“You can fool some of the people all of the time, and all of the people some of the time, but you cannot fool all of the people all of the time.” – Abraham Lincoln
Is lying a case of “fiction addiction”? Since the idea of alternative facts and living in a post-truth world have been in the headlines of late, it seemed a good time to explore this topic.
The Origin of Lying
Think about the first lie documented in spiritual texts. In the Old Testament, Adam and Eve were told by God that if they ate the fruit from the tree of the knowledge of good and evil, they would die. They ate, they lived. When asked if they had munched on the apple which had them hiding their nakedness (which may be a metaphor for being revealed and vulnerable psychologically as well), Adam passed the buck to Eve who he said tempted him to eat the fruit. Eve then blamed the serpent for tricking her. The truth is each of the players made choices and the chain of events proceeded. Wondering if the tree was planted in plain sight so that Adam and Eve could be tested or beckoned. Consider that many people succumb to the temptation that is deliberately placed before them and expected to refrain from indulging. This is not meant to be offensive to anyone’s spiritual beliefs, but rather an assessment of a written tale.
Why we lie can vary from person to person.
Fear of repercussion
Desire to look more impressive
Wanting to fit into a specific social norm or group
Belief that it will get us what we want
Covering over inappropriate behaviors
Creating a persona
Seeing what can be gotten away with
Wanting reality to be different than it is
Testing relationship boundaries
One-up-manship (can you top this?)
Rebellion against authority
Biding time until a justification or defense can be created
A passive-aggressive way of speaking up
Denying responsibility for choices
Compulsion to hold power over another
Knowledge is power. When we are the keeper of information, we seem to hold power over another. Consider a partner who is unfaithful. He or she is aware of breaking the agreement of monogamy and may experience a sense of guilt and remorse. When asked if infidelity has taken place, an instinctive reaction may be to lie to cover those emotional states, protect what they fear to lose in the initial relationship or the new one. By withholding the truth, that imbalance of power can be maintained.

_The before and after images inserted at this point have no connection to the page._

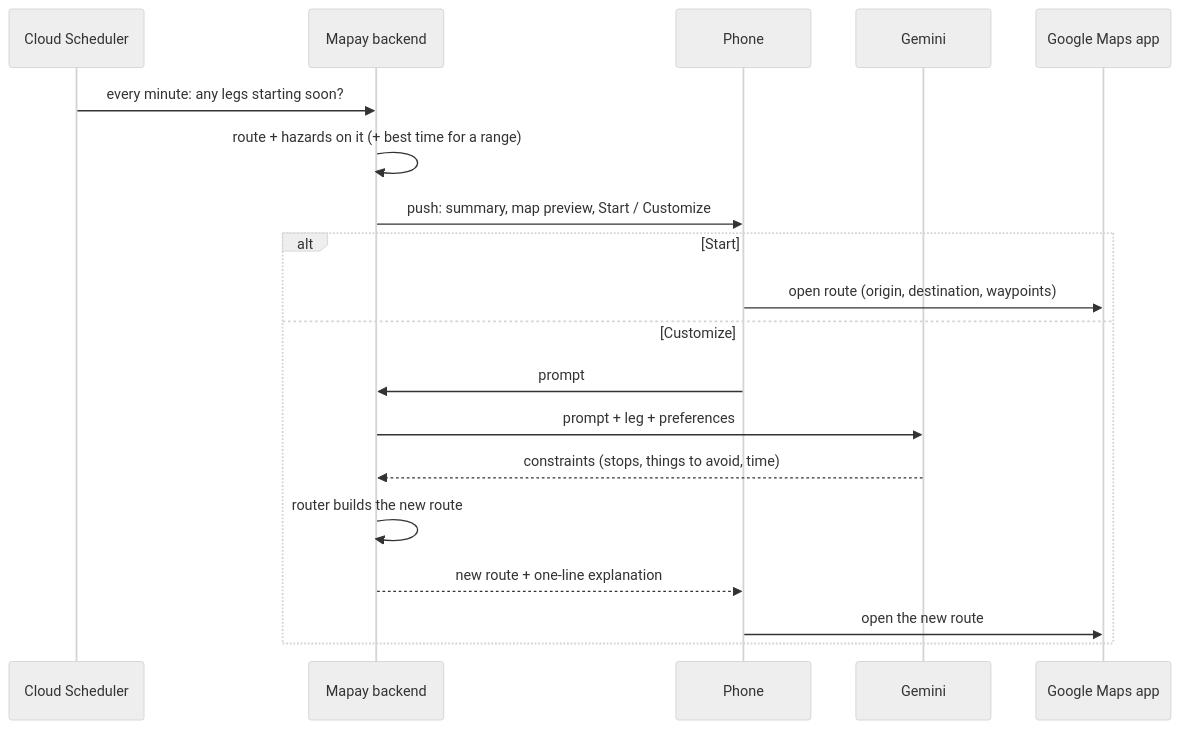
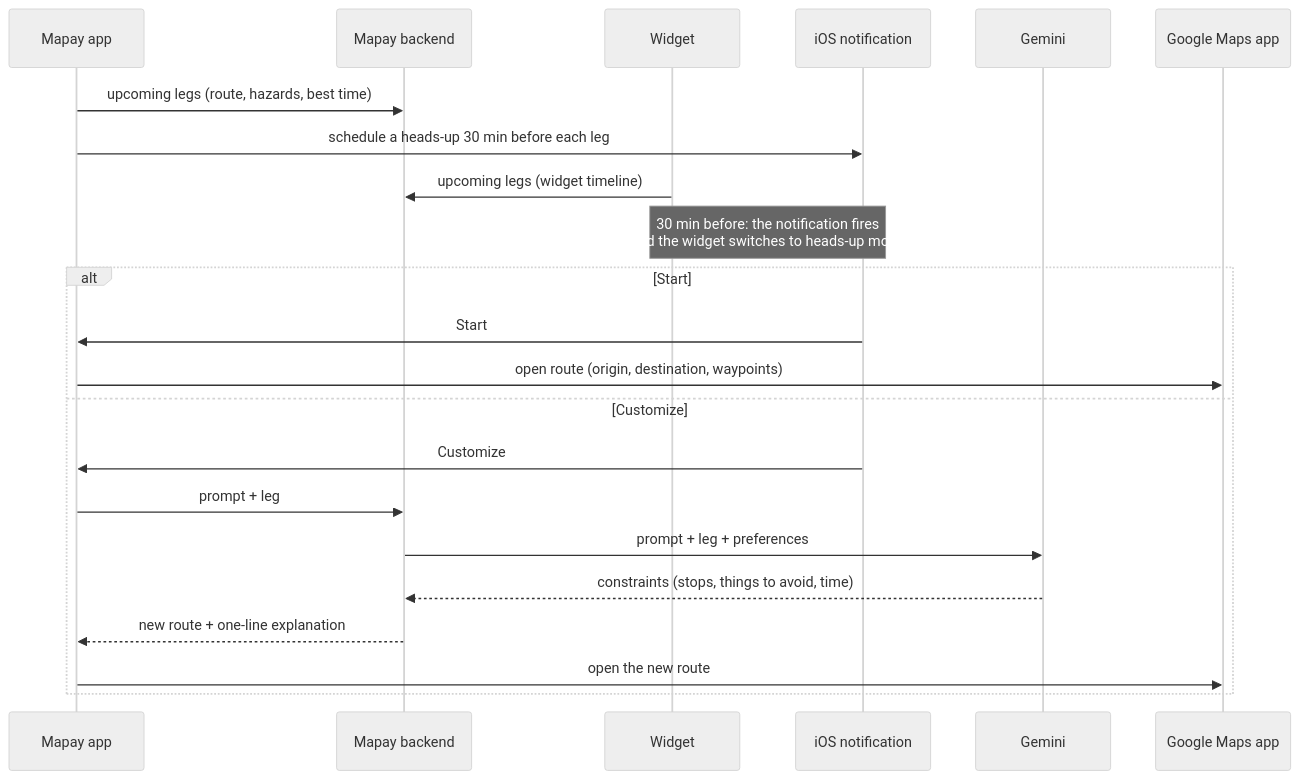
One commit to TomasPessagno/mapay changed the second of 3 diagrams in README.md. Above: the diagram before and after it, drawn with Mermaid (neutral theme). The commit also changed other lines of this file and 4 other files, not shown here.

````diff
--- a/README.md
+++ b/README.md
@@ -124,21 +132,24 @@
 ```mermaid
 sequenceDiagram
-    participant S as Cloud Scheduler
+    participant A as Mapay app
     participant B as Mapay backend
-    participant P as Phone
+    participant W as Widget
+    participant N as iOS notification
     participant G as Gemini
     participant M as Google Maps app
-    S->>B: every minute: any legs starting soon?
-    B->>B: route + hazards on it (+ best time for a range)
-    B->>P: push: summary, map preview, Start / Customize
+    A->>B: upcoming legs (route, hazards, best time)
+    A->>N: schedule a heads-up 30 min before each leg
+    W->>B: upcoming legs (widget timeline)
+    Note over W,N: 30 min before: the notification fires<br/>and the widget switches to heads-up mode
     alt Start
-        P->>M: open route (origin, destination, waypoints)
+        N->>A: Start
+        A->>M: open route (origin, destination, waypoints)
     else Customize
-        P->>B: prompt
+        N->>A: Customize
+        A->>B: prompt + leg
         B->>G: prompt + leg + preferences
         G-->>B: constraints (stops, things to avoid, time)
-        B->>B: router builds the new route
-        B-->>P: new route + one-line explanation
-        P->>M: open the new route
+        B-->>A: new route + one-line explanation
+        A->>M: open the new route
     end
 ```
````
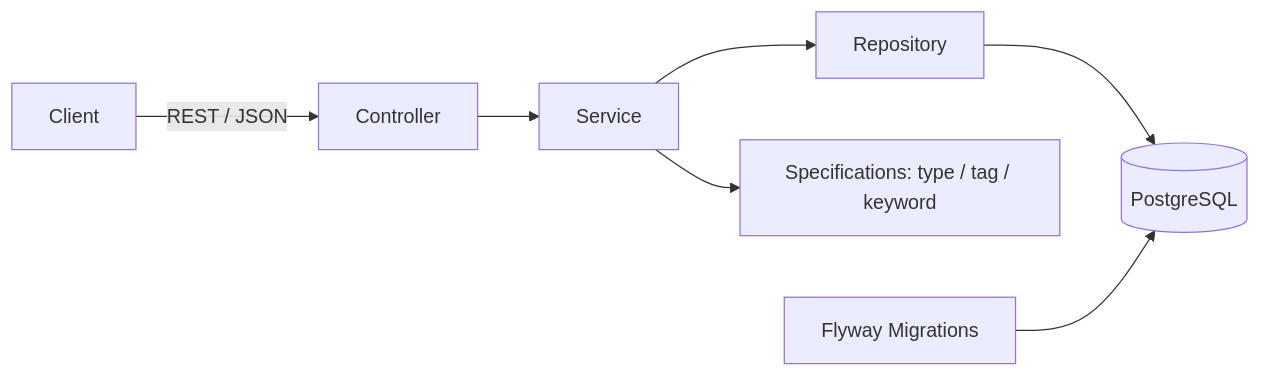
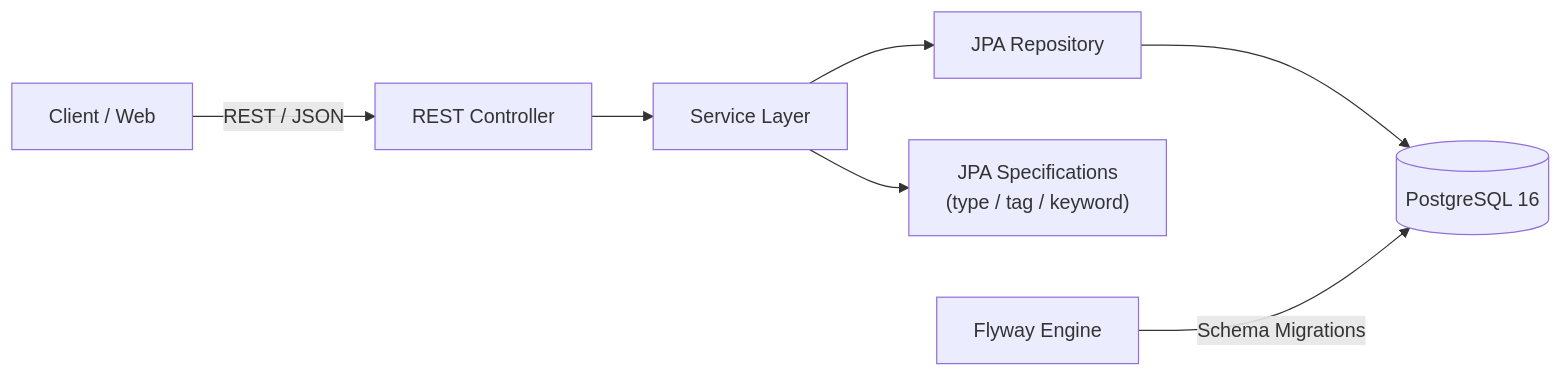
One commit to kunalbuilds-git/DevelopersHub changed the diagram in README.md. Above: the diagram before and after it, drawn with Mermaid. The commit also changed other lines of this file, not shown here.

````diff
--- a/README.md
+++ b/README.md
@@ -40,9 +83,9 @@
 ```mermaid
 flowchart LR
-    Client -->|REST / JSON| Controller
-    Controller --> Service
-    Service --> Repository
-    Service --> Spec["Specifications: type / tag / keyword"]
-    Repository --> DB[(PostgreSQL)]
-    Flyway["Flyway Migrations"] --> DB
+    Client["Client / Web"] -->|REST / JSON| Controller["REST Controller"]
+    Controller --> Service["Service Layer"]
+    Service --> Repository["JPA Repository"]
+    Service --> Spec["JPA Specifications\n(type / tag / keyword)"]
+    Repository --> DB[(PostgreSQL 16)]
+    Flyway["Flyway Engine"] -->|Schema Migrations| DB
 ```
````
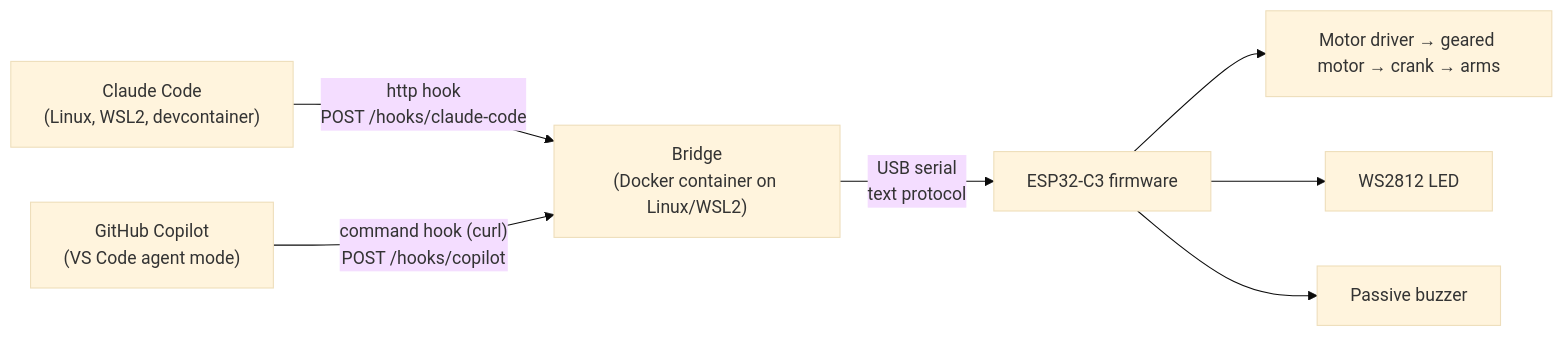
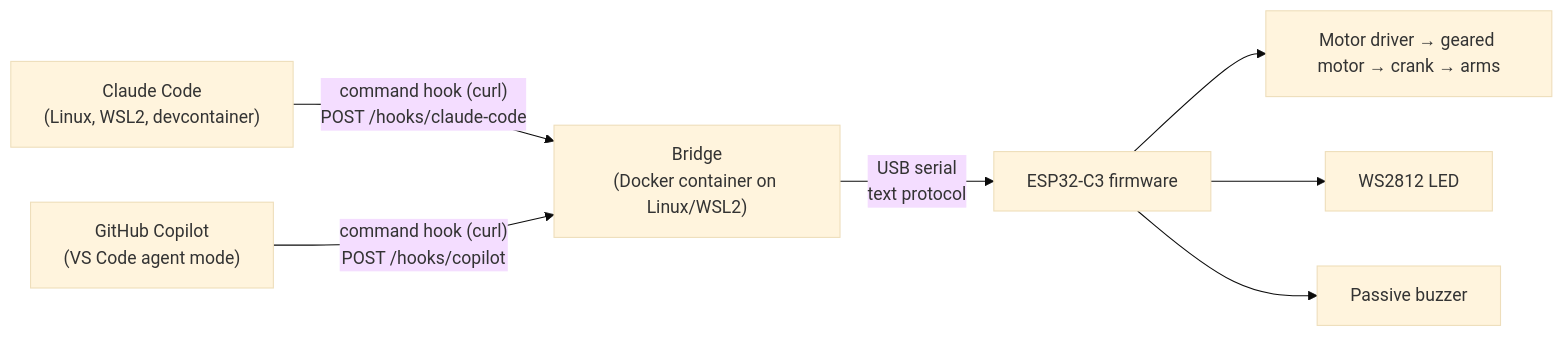
Before and after one commit to gravity981/agent-cody: the diagram in spec/architecture.md, drawn with Mermaid (base theme). The commit also changed other lines of this file and 18 other files, not shown here.

````diff
--- a/spec/architecture.md
+++ b/spec/architecture.md
@@ -9,9 +9,9 @@
 ```mermaid
 flowchart LR
-    CC["Claude Code<br/>(Linux, WSL2, devcontainer)"] -->|"http hook<br/>POST /hooks/claude-code"| BR
+    CC["Claude Code<br/>(Linux, WSL2, devcontainer)"] -->|"command hook (curl)<br/>POST /hooks/claude-code"| BR
     CP["GitHub Copilot<br/>(VS Code agent mode)"] -->|"command hook (curl)<br/>POST /hooks/copilot"| BR
     BR["Bridge<br/>(Docker container on Linux/WSL2)"] -->|"USB serial<br/>text protocol"| FW
     FW["ESP32-C3 firmware"] --> MD["Motor driver → geared motor → crank → arms"]
     FW --> LED["WS2812 LED"]
     FW --> BZ["Passive buzzer"]
 ```
````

Set a good example. If you expect honest interaction with those in your life, it is important to be in integrity. The first of The Four Agreements, written by don Miguel Ruiz highlights the value of speaking truth.
“Be Impeccable with your Word: Speak with integrity. Say only what you mean. Avoid using the Word to speak against yourself or to gossip about others. Use the power of your Word in the direction of truth and love.”
Make your relationships a safe place for honesty. If someone tells you the truth, how do you respond? Do you accept their feelings or dismiss them? Is there room for a difference in perspective or do people need to agree with you to keep the peace?